by James A. Bacon

Virginia needs to build dozens of square miles of solar panels if there is any hope of reaching the goal of a zero-carbon electric grid by 2045 in Dominion Energy territory and 2050 across the state. The General Assembly can compel the state’s electric utilities to purchase the solar power but it can’t compel anyone to develop the solar farms, especially if local governments are opposed.

Numerous solar projects have been approved — including, most recently, $400 million in a 280-megawatt in Pulaski County, so there’s no question that solar will be a big part of Virginia’s energy future. But are enough projects getting approved?

The odds are looking slim for a $200 million, 149-megawatt proposal by North Carolina-based Strata Solar in Culpeper County. County staff had expressed concerns about the proposed 1,700-acre Maroon Solar power plant, and yesterday the planning commission unanimously recommended denial of the plan, reports the Culpeper Star-Exponent.

Planning Commission member Cindy Thornhill let the Strata developers have it, saying they were in the sales business and trying to satisfy its customer, Dominion, in assisting it in meeting renewable energy goals to receive federal tax credits.

“There are too many what-ifs and too many assumptions. We want protection up front,” she said. “This is our community— it makes us very cautious.”

Meanwhile the Frederick County Board of Supervisor denied yesterday a conditional-use permit for utility-scale solar in a 6 to 1 vote, according to the Winchester Star. Leesburg-based Blue Ridge Energy Holdings had proposed a solar farm on a 320-acre site. Supervisors had approved two solar facilities, but were reluctant to give the OK for a third without having seen the impact of the first two.

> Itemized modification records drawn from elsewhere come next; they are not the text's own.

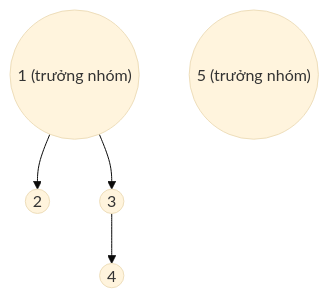
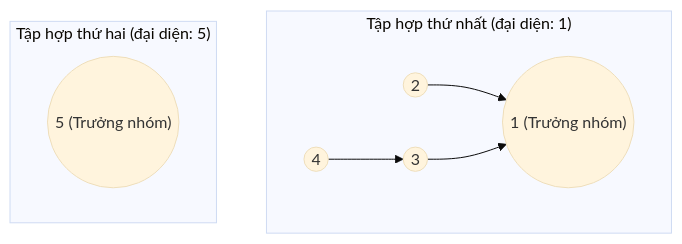
The first of 4 diagrams in docs/lessons/dsu.md (FPTOJ-OJ/fptoj_wiki), drawn with Mermaid (base theme) before and after one commit. The commit also changed other lines of this file and 18 other files, not shown here.

First line of the commit message:
fix: LaTeX errors, mermaid theme switching, remove custom colors

````diff
--- a/docs/lessons/dsu.md
+++ b/docs/lessons/dsu.md
@@ -48,11 +57,17 @@
 ```mermaid
 graph TD
-    1(("1 (trưởng nhóm)"))
-    2(("2"))
-    3(("3"))
-    4(("4"))
-    5(("5 (trưởng nhóm)"))
-    1 --> 2
-    1 --> 3
-    3 --> 4
+    subgraph TapHop1 ["Tập hợp thứ nhất (đại diện: 1)"]
+        n1(("1 (Trưởng nhóm)"))
+        n2(("2"))
+        n3(("3"))
+        n4(("4"))
+        
+        n2 --> n1
+        n3 --> n1
+        n4 --> n3
+    end
+    
+    subgraph TapHop2 ["Tập hợp thứ hai (đại diện: 5)"]
+        n5(("5 (Trưởng nhóm)"))
+    end
 ```
````
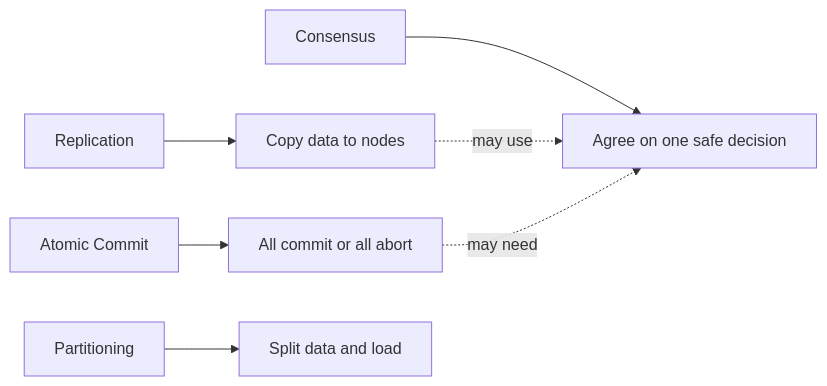
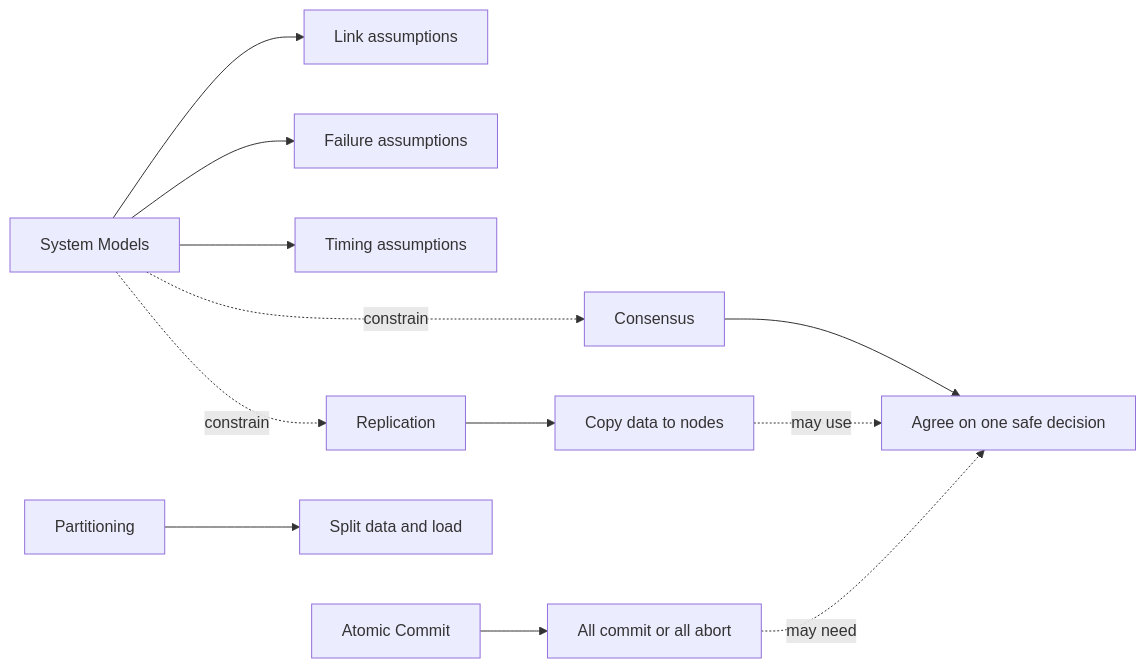
Before and after one commit to ashokjjr/patterns-notes: the first of 2 diagrams in docs/reference/quick-reference.md, drawn with Mermaid. The commit also changed other lines of this file, not shown here.

Commit message:
Add system model triggers to quick reference

````diff
--- a/docs/reference/quick-reference.md
+++ b/docs/reference/quick-reference.md
@@ -24,10 +36,16 @@
 ```mermaid
 flowchart LR
+    Models[System Models] --> Link[Link assumptions]
+    Models --> Failure[Failure assumptions]
+    Models --> Timing[Timing assumptions]
+
     Replication[Replication] --> Copy[Copy data to nodes]
     Consensus[Consensus] --> Agree[Agree on one safe decision]
     Commit[Atomic Commit] --> Outcome[All commit or all abort]
     Partitioning[Partitioning] --> Split[Split data and load]
 
+    Models -. constrain .-> Replication
+    Models -. constrain .-> Consensus
     Copy -. may use .-> Agree
     Outcome -. may need .-> Agree
 ```
````
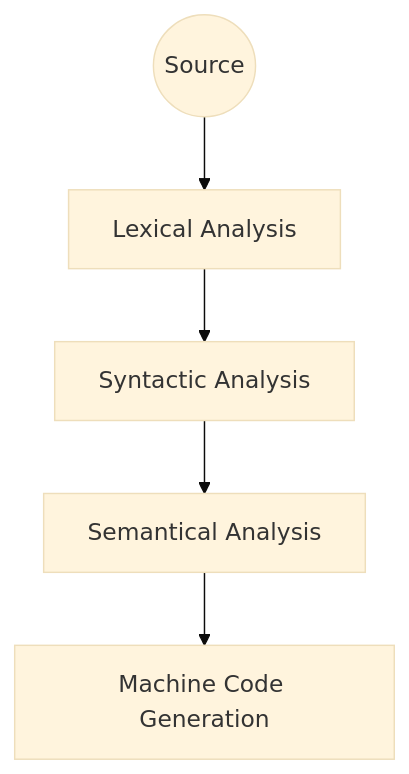
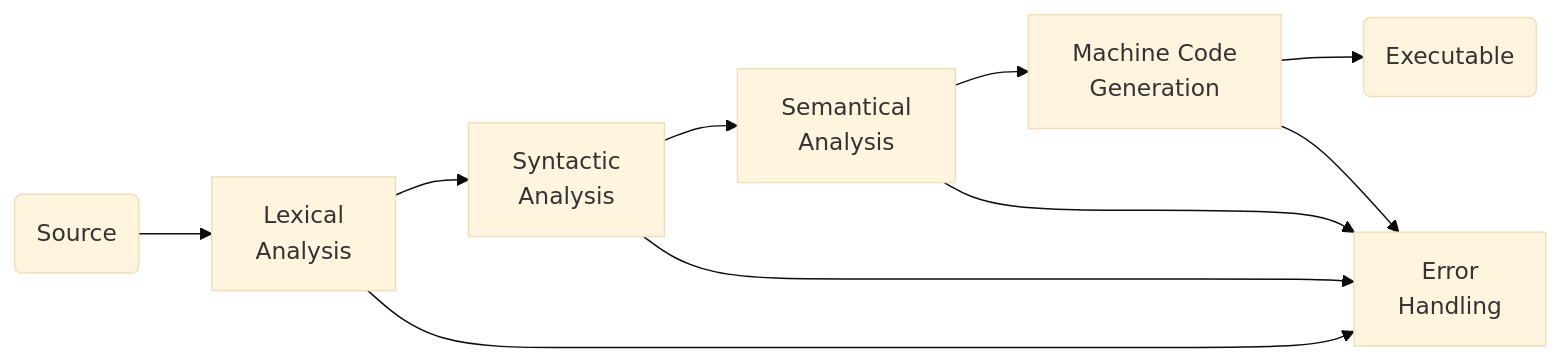
The diagram in content/kb/compilers.md (hacdias/hacdias.com), drawn with Mermaid (base theme) before and after one commit. The commit also changed other lines of this file, not shown here.

Commit message:
update kb

````diff
--- a/content/kb/compilers.md
+++ b/content/kb/compilers.md
@@ -10,10 +10,13 @@
 ```mermaid
-graph TB
-  a((Source)) --> lex[Lexical Analysis]
-  lex --> syn[Syntactic Analysis]
-  syn --> sem[Semantical Analysis]
-  sem --> co[Machine Code Generation]
-  
+graph LR
+  a(Source) --> lex[Lexical<br>Analysis]
+  lex --> syn[Syntactic<br>Analysis]
+  syn --> sem[Semantical<br>Analysis]
+  sem --> co[Machine Code<br>Generation]
+  co --> ex(Executable)
 
-
+  lex --> err[Error<br>Handling]
+  syn --> err
+  sem --> err
+  co --> err
 ```
````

“The comprehensive plan says the use of this land should be aimed primarily at maintaining agricultural use,” said Supervisor J. Douglas McCarthy. “This company is neither a farmer of the land in our community, [and] they are not intending to farm the land. They don’t know who is going to own this in the first place. So the first hurdle for me is, in this case, we are not helping a local farmer maintain their land. This is a purely commercial enterprise that they are asking for.”

As of mid-February, Augusta County had rejected 1,000-acre and 560-acre projects, Rockingham County had spurned a 355-acre proposal, and Shenandoah County had turned down a 200-acre project.

Every rejection hurts. There are a finite number of potential sites. Utility-scale solar farms must be located near transmission lines, and developers must be able to find enough contiguous parcels on flat terrain to accommodate hundreds of rows of solar panels. Identifying new sites and assembling the land takes time. Obtaining local regulatory approval takes even more time.

Will Virginia be able to meet its solar agenda on the schedule mandated by the General Assembly? It’s looking iffy right now.